**Records shown:**

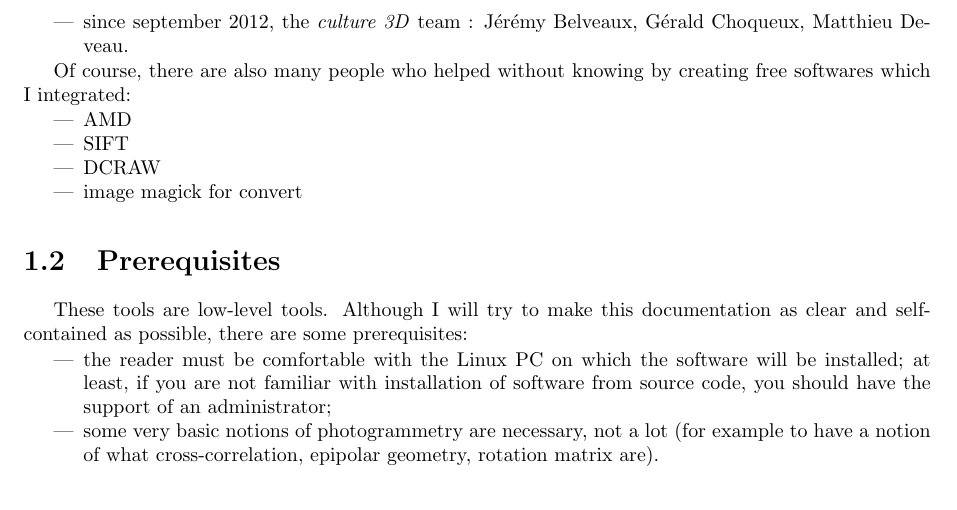
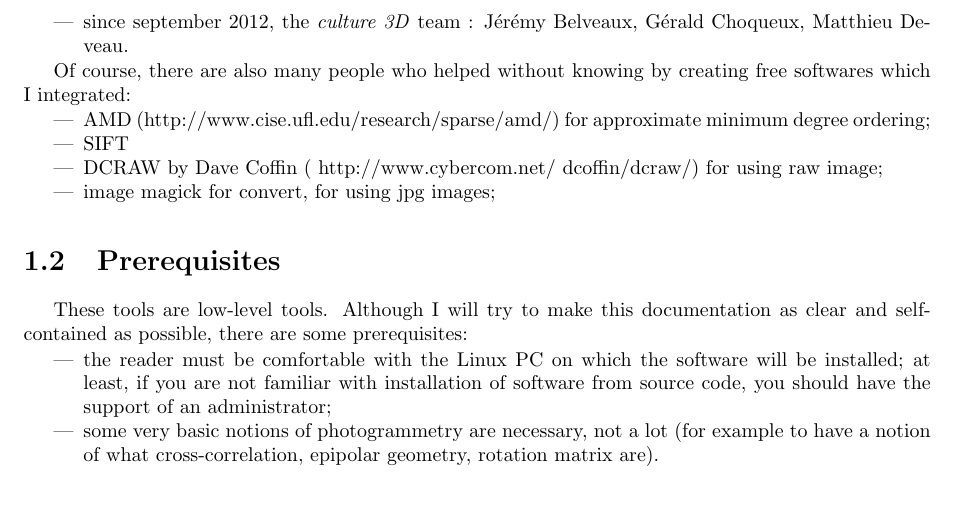
Before and after one commit to gmaillet/DocMicMac, a LaTeX thesis (Documentation/DocMicMac.tex, which reads Documentation/Generalites/Intro.tex): part of page 20 of 315, cut so that both start at the same text. Compiled offline with pdfLaTeX.

```diff
--- a/Documentation/Generalites/Intro.tex
+++ b/Documentation/Generalites/Intro.tex
@@ -90,10 +90,10 @@
 
 
 \begin{itemize}
-   \item    AMD
+   \item    AMD  (http://www.cise.ufl.edu/research/sparse/amd/) for approximate minimum degree ordering;
    \item    SIFT
-   \item    DCRAW
-   \item    image magick for convert
+   \item    DCRAW by Dave Coffin ( http://www.cybercom.net/~dcoffin/dcraw/) for using raw image;
+   \item    image magick for convert, for using jpg images;
 \end{itemize}
 
 %===========================================================================
```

**What you are asked to do:** Leave the pictures out and output the rest of the data word for word.

**Written answer:**
Before and after one commit to gmaillet/DocMicMac, a LaTeX thesis (Documentation/DocMicMac.tex, which reads Documentation/Generalites/Intro.tex): part of page 20 of 315, cut so that both start at the same text. Compiled offline with pdfLaTeX.

```diff
--- a/Documentation/Generalites/Intro.tex
+++ b/Documentation/Generalites/Intro.tex
@@ -90,10 +90,10 @@
 
 
 \begin{itemize}
-   \item    AMD
+   \item    AMD  (http://www.cise.ufl.edu/research/sparse/amd/) for approximate minimum degree ordering;
    \item    SIFT
-   \item    DCRAW
-   \item    image magick for convert
+   \item    DCRAW by Dave Coffin ( http://www.cybercom.net/~dcoffin/dcraw/) for using raw image;
+   \item    image magick for convert, for using jpg images;
 \end{itemize}
 
 %===========================================================================
```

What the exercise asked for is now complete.